A couple’s relationship is tested when uninvited guests arrive at their home, disrupting their tranquil existence. From filmmaker Darren Aronofsky (Black Swan, Requiem for a Dream), mother! stars Jennifer Lawrence and Javier Bardem (among others) in this riveting psychological thriller about love, devotion and sacrifice.
You may notice the official synopsis is vague and doesn’t really give you any sense of what kind of movie you’d be walking into if you were to watch this film. There are no names either and that’s entirely on purpose. This is not a film that you go to for plot or anything typical of a film released in the modern age. That’s because it’s not a film. It’s a metaphor, a poem captured into moving images and sounds. I realize that may sound like I’ve been smoking too much pot (I don’t) or that I have completely lost my marbles. I assure you, I haven’t. This film is just a very what I like to call “heady”. Like 2001: A Space Odyssey, if you’re not analyzing every single picture within, you are highly likely to miss out on a key piece of information that will help you realize why this story needs to be told in this format.
During the course of this review, I will not mention the actors starring besides Bardem or Lawrence, Ed Harris or Michelle Pfeiffer or anything but the themes the movie puts forth in the initial conflict as to not ruin the surprise and because this a movie that is not easily reviewed without spoiling.

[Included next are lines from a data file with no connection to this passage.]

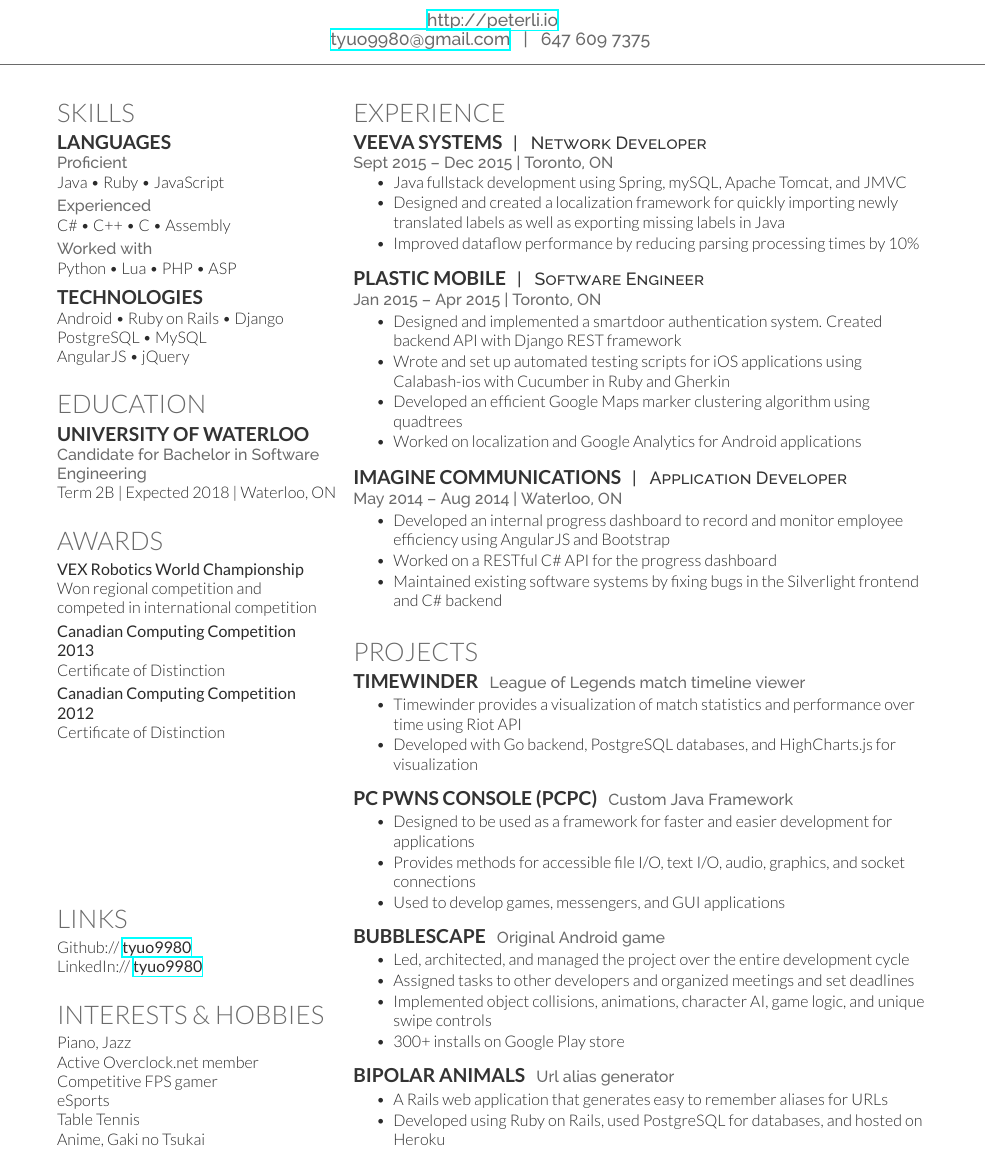
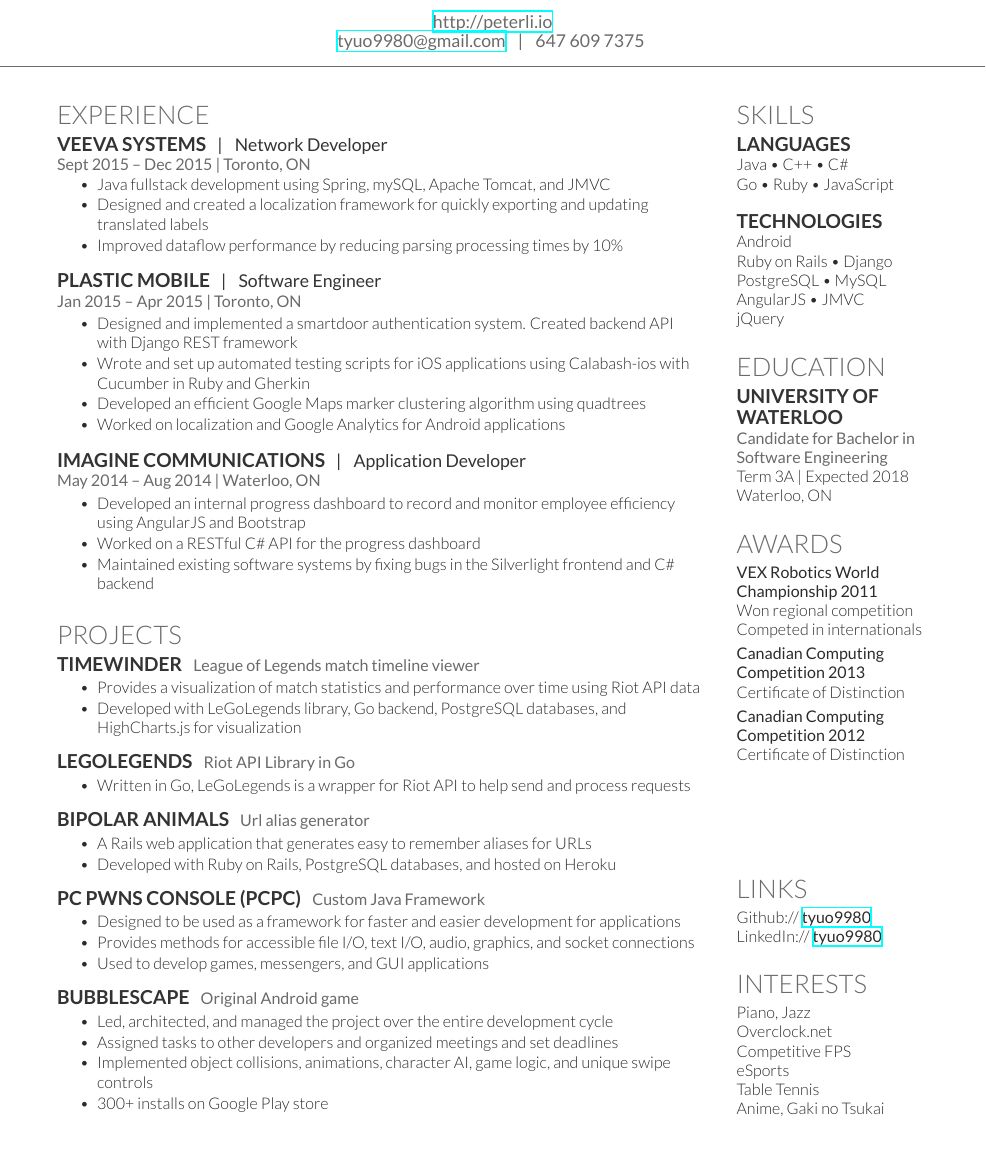
Before and after one commit to tyuo9980/Resume, a LaTeX CV (peter_resume.tex, which reads peter_resume.cls): part of the page, cut so that both start at the same text. Compiled offline with XeLaTeX.

Commit message:
changed formatting, added legolegends

```diff
--- a/peter_resume.cls
+++ b/peter_resume.cls
@@ -47,7 +47,7 @@
 } \\[5pt]
 \centering{
 \color{headings}
-\fontspec[Path = fonts/raleway/]{Raleway-Medium}\fontsize{11pt}{14pt}\selectfont #3}
+\fontspec[Path = fonts/lato/]{Lato-Reg}\fontsize{11pt}{14pt}\selectfont #3}
 \noindent\makebox[\linewidth]{\color{headings}\rule{\paperwidth}{0.4pt}}
 \vspace{-5pt}
 }
@@ -60,22 +60,22 @@
 
 % Headings command
 \titleformat{\section}{\color{headings}
-\scshape\fontspec[Path = fonts/lato/]{Lato-Lig}\fontsize{16pt}{24pt}\selectfont \raggedright\uppercase}{}{0em}{}
+\scshape\fontspec[Path = fonts/lato/]{Lato-Lig}\fontsize{16pt}{24pt}\selectfont\raggedright\uppercase}{}{0em}{}
 
 % Subeadings command
 \titleformat{\subsection}{
-\color{subheadings}\fontspec[Path = fonts/lato/]{Lato-Bol}\fontsize{12pt}{12pt}\selectfont\bfseries\uppercase}{}{0em}{}
+\color{subheadings}\fontspec[Path = fonts/lato/]{Lato-Bol}\fontsize{12pt}{12pt}\selectfont\raggedright\bfseries\uppercase}{}{0em}{}
 
 \newcommand{\runsubsection}[1]{
 \color{subheadings}\fontspec[Path = fonts/lato/]{Lato-Bol}\fontsize{12pt}{12pt}\selectfont\bfseries\uppercase {#1} \normalfont}
 
 % Descriptors command
 \newcommand{\descript}[1]{
-\color{subheadings}\raggedright\scshape\fontspec[Path = fonts/raleway/]{Raleway-Medium}\fontsize{11pt}{13pt}\selectfont {#1 \\} \normalfont}
+\color{subheadings}\raggedright\scshape\fontspec[Path = fonts/lato/]{Lato-Reg}\fontsize{11pt}{13pt}\selectfont {#1 \\} \normalfont}
 
 % Location command
 \newcommand{\location}[1]{
-\color{headings}\raggedright\fontspec[Path = fonts/raleway/]{Raleway-Medium}\fontsize{10pt}{12pt}\selectfont {#1\\} \normalfont}
+\color{headings}\raggedright\fontspec[Path = fonts/lato/]{Lato-Reg}\fontsize{10pt}{12pt}\selectfont {#1\\} \normalfont}
 
 % Bullet Lists with fewer gaps command
 \newenvironment{tightemize}{
--- a/peter_resume.tex
+++ b/peter_resume.tex
@@ -22,111 +22,8 @@
 %     Column 1
 %%%%%%%%%%%%%%%%%%%%%%%%%%%%%%%%%%%%%%
 
-\begin{minipage}[t]{0.33\textwidth}
+\begin{minipage}[t]{0.74\textwidth}
 
-%%%%%%%%%%%%%%%%%%%%%%%%%%%%%%%%%%%%%%
-%     Skills
-%%%%%%%%%%%%%%%%%%%%%%%%%%%%%%%%%%%%%%
-
-\section{Skills}
-\subsection{Languages}
-\location{Proficient}
-Java \textbullet{}
-Ruby \textbullet{}
-JavaScript \\
-\vspace{0.1cm}
-\location{Experienced}
-C\# \textbullet{}
-C++ \textbullet{}
-C \textbullet{}
-Assembly \\
-\vspace{0.1cm}
-\location{Worked with}
-Python \textbullet{}
-Lua \textbullet{}
-PHP \textbullet{}
-ASP \\
-\vspace{0.25cm}
-\subsection{Technologies}
-Android \textbullet{}
-Ruby on Rails \textbullet{}
-Django \\
-PostgreSQL \textbullet{}
-MySQL \\
-AngularJS \textbullet{}
-jQuery
-\sectionsep
-
-%%%%%%%%%%%%%%%%%%%%%%%%%%%%%%%%%%%%%%
-%     Education
-%%%%%%%%%%%%%%%%%%%%%%%%%%%%%%%%%%%%%%
-
-\section{Education}
-
-\subsection{University of Waterloo}
-\location{Candidate for Bachelor in Software Engineering}
-Term 2B | Expected 2018 | Waterloo, ON
-\sectionsep
-
-%%%%%%%%%%%%%%%%%%%%%%%%%%%%%%%%%%%%%%
-%     Achievements
-%%%%%%%%%%%%%%%%%%%%%%%%%%%%%%%%%%%%%%
-
-\section{Awards}
-\textbf {VEX Robotics World Championship}\\
-Won regional competition and\\
-competed in international competition\\
-\vspace{0.1cm}
-\textbf {Canadian Computing Competition\\ 2013}\\
-Certificate of Distinction\\
-\vspace{0.1cm}
-\textbf {Canadian Computing Competition\\ 2012}\\
-Certificate of Distinction\\
-\sectionsep
-
-%%%%%%%%%%%%%%%%%%%%%%%%%%%%%%%%%%%%%%
-%     Relevant Courses
-%%%%%%%%%%%%%%%%%%%%%%%%%%%%%%%%%%%%%%
-
-%\section{Relevant Courses}
-
-%\subsection{Undergraduate}
-
-%\sectionsep
-
-
-%%%%%%%%%%%%%%%%%%%%%%%%%%%%%%%%%%%%%%
-%     Links
-%%%%%%%%%%%%%%%%%%%%%%%%%%%%%%%%%%%%%%
-
-\vspace{3.05cm}
-
-\section{Links}
-Github:// \href{https://github.com/tyuo9980}{\bf tyuo9980} \\
-LinkedIn://  \href{https://www.linkedin.com/in/tyuo9980}{\bf tyuo9980} \\
-\sectionsep
-
-%%%%%%%%%%%%%%%%%%%%%%%%%%%%%%%%%%%%%%
-%     Interests
-%%%%%%%%%%%%%%%%%%%%%%%%%%%%%%%%%%%%%%
-
-\section{Interests \& Hobbies}
-Piano, Jazz \\
-Active Overclock.net member
-Competitive FPS gamer \\
-eSports \\
-Table Tennis \\
-Anime, Gaki no Tsukai \\
-\sectionsep
-
-
-%%%%%%%%%%%%%%%%%%%%%%%%%%%%%%%%%%%%%%
-%     Column 2
-%%%%%%%%%%%%%%%%%%%%%%%%%%%%%%%%%%%%%%
-
-\end{minipage}
-\hfill
-\begin{minipage}[t]{0.66\textwidth}
 
 %%%%%%%%%%%%%%%%%%%%%%%%%%%%%%%%%%%%%%
 %     Experience
@@ -140,7 +37,7 @@
 \vspace{\topsep} % Hacky fix for awkward extra vertical space
 \begin{tightemize}
 \item Java fullstack development using Spring, mySQL, Apache Tomcat, and JMVC
-\item Designed and created a localization framework for quickly importing newly translated labels as well as exporting missing labels in Java
+\item Designed and created a localization framework for quickly exporting and updating translated labels
 \item Improved dataflow performance by reducing parsing processing times by 10\%
 \end{tightemize}
 \sectionsep
@@ -175,8 +72,23 @@
 \runsubsection{Timewinder}
 \location{League of Legends match timeline viewer}
 \begin{tightemize}
-\item Timewinder provides a visualization of match statistics and performance over time using Riot API
-\item Developed with Go backend, PostgreSQL databases, and HighCharts.js for visualization
+\item Provides a visualization of match statistics and performance over time using Riot API data
+\item Developed with LeGoLegends library, Go backend, PostgreSQL databases, and HighCharts.js for visualization
+\end{tightemize}
+\sectionsep
+
+\runsubsection{LeGoLegends}
+\location{Riot API Library in Go}
+\begin{tightemize}
+\item Written in Go, LeGoLegends is a wrapper for Riot API to help send and process requests
+\end{tightemize}
+\sectionsep
+
+\runsubsection{Bipolar Animals}
+\location{Url alias generator}
+\begin{tightemize}
+\item A Rails web application that generates easy to remember aliases for URLs
+\item Developed with Ruby on Rails, PostgreSQL databases, and hosted on Heroku
 \end{tightemize}
 \sectionsep
 
@@ -196,14 +108,6 @@
 \item Assigned tasks to other developers and organized meetings and set deadlines
 \item Implemented object collisions, animations, character AI, game logic, and unique swipe controls
 \item 300+ installs on Google Play store
-\end{tightemize}
-\sectionsep
-
-\runsubsection{Bipolar Animals}
-\location{Url alias generator}
-\begin{tightemize}
-\item A Rails web application that generates easy to remember aliases for URLs
-\item Developed using Ruby on Rails, used PostgreSQL for databases, and hosted on Heroku
 \end{tightemize}
 \sectionsep
 
@@ -247,5 +151,98 @@
 \end{comment}
 %END ~~~~~~~~~~~~~~~~~~~~~~~~~~~
 
+%%%%%%%%%%%%%%%%%%%%%%%%%%%%%%%%%%%%%%
+%     Column 2
+%%%%%%%%%%%%%%%%%%%%%%%%%%%%%%%%%%%%%%
+
+\end{minipage}
+\hfill
+\begin{minipage}[t]{0.22\textwidth}
+
+%%%%%%%%%%%%%%%%%%%%%%%%%%%%%%%%%%%%%%
+%     Skills
+%%%%%%%%%%%%%%%%%%%%%%%%%%%%%%%%%%%%%%
+
+\section{Skills}
+\subsection{Languages}
+Java \textbullet{}
+C++ \textbullet{}
+C\# \\
+Go \textbullet{}
+Ruby \textbullet{}
+JavaScript \\
+\subsection{Technologies}
+Android \\
+Ruby on Rails \textbullet{}
+Django \\
+PostgreSQL \textbullet{}
+MySQL \\
+AngularJS \textbullet{}
+JMVC \\
+jQuery
+\sectionsep
+
+%%%%%%%%%%%%%%%%%%%%%%%%%%%%%%%%%%%%%%
+%     Education
+%%%%%%%%%%%%%%%%%%%%%%%%%%%%%%%%%%%%%%
+
+\section{Education}
+\subsection{University of Waterloo}
+\location{Candidate for Bachelor in Software Engineering}
+Term 3A | Expected 2018\\
+Waterloo, ON
+\sectionsep
+
+%%%%%%%%%%%%%%%%%%%%%%%%%%%%%%%%%%%%%%
+%     Achievements
+%%%%%%%%%%%%%%%%%%%%%%%%%%%%%%%%%%%%%%
+
+\section{Awards}
+\textbf {VEX Robotics World Championship 2011}\\
+Won regional competition\\
+Competed in internationals\\
+\vspace{0.1cm}
+\textbf {Canadian Computing Competition 2013}\\
+Certificate of Distinction\\
+\vspace{0.1cm}
+\textbf {Canadian Computing Competition 2012}\\
+Certificate of Distinction\\
+\sectionsep
+
+%%%%%%%%%%%%%%%%%%%%%%%%%%%%%%%%%%%%%%
+%     Relevant Courses
+%%%%%%%%%%%%%%%%%%%%%%%%%%%%%%%%%%%%%%
+
+%\section{Relevant Courses}
+
+%\subsection{Undergraduate}
+
+%\sectionsep
+
+
+%%%%%%%%%%%%%%%%%%%%%%%%%%%%%%%%%%%%%%
+%     Links
+%%%%%%%%%%%%%%%%%%%%%%%%%%%%%%%%%%%%%%
+
+\vspace{1.9cm}
+
+\section{Links}
+Github:// \href{https://github.com/tyuo9980}{\bf tyuo9980} \\
+LinkedIn://  \href{https://www.linkedin.com/in/tyuo9980}{\bf tyuo9980} \\
+\sectionsep
+
+%%%%%%%%%%%%%%%%%%%%%%%%%%%%%%%%%%%%%%
+%     Interests
+%%%%%%%%%%%%%%%%%%%%%%%%%%%%%%%%%%%%%%
+
+\section{Interests}
+Piano, Jazz \\
+Overclock.net \\
+Competitive FPS \\
+eSports \\
+Table Tennis \\
+Anime, Gaki no Tsukai \\
+\sectionsep
+
 \end{minipage}
 \end{document}  \documentclass[]{article}
```
Also changed, not shown: peter_resume.pdf, 5 other files.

The stranger (Ed Harris) runs into Bardem and Lawrence on a simple misunderstanding that their home is a bed & breakfast and turns to leave before Bardem asks him to stay the night, clearly against his wife’s wishes. Michelle Pfeiffer arrives the next day with no notice or explanation, again to his wife’s chagrin. He simply wants to seek inspiration from these people and he thinks she doesn’t get why this could be such a big deal for him.
As the strangers get acclimated to their new vacation spot, we see the strangers speak about Lawrence like she isn’t even there. They know she loves Bardem, but neither are showing that throughout their daily routine. Lawrence’s presence is felt throughout every inch of this house, but her work is diminished at every turn.
Aronofsky appreciates her work, though. He makes sure that you feel (thanks to the wonderful Dolby Atmos mix) every creak in the floorboards, the thunderous fireplace and the unbraced sink. This movie is a classic tale of having absolutely no control of a situation and how extreme that can become. It’s an attack against her – sometimes emotionally, sometimes literally.
This is a world that can only exist in the deepest recesses of your nightmares. A glance could be wayward one minute and gleeful the next. A simple creak could be someone lurking around the corner. My advice would be just sit in that horror – especially after the credits roll.
Once again, praise be to Darren Aronofsky’s directing capabilities. Every movement of the camera is precise and purposeful. The perspective of space and how it’s used in this film is absolutely incredible. I don’t think I can say this quite enough, but I think Aronofsky (along with this film) is one of the underrated gems of the past year.
mother! is utterly fascinating. It’s setting does come off a wee bit ridiculous at times, but that’s sometimes required of a piece of art. If you need reasons to watch it, look no further than the images included and the metaphors of what art means. That said, I have heard from friends who have seen this didn’t read it the same way I did and that they didn’t enjoy it as much as I thought they would.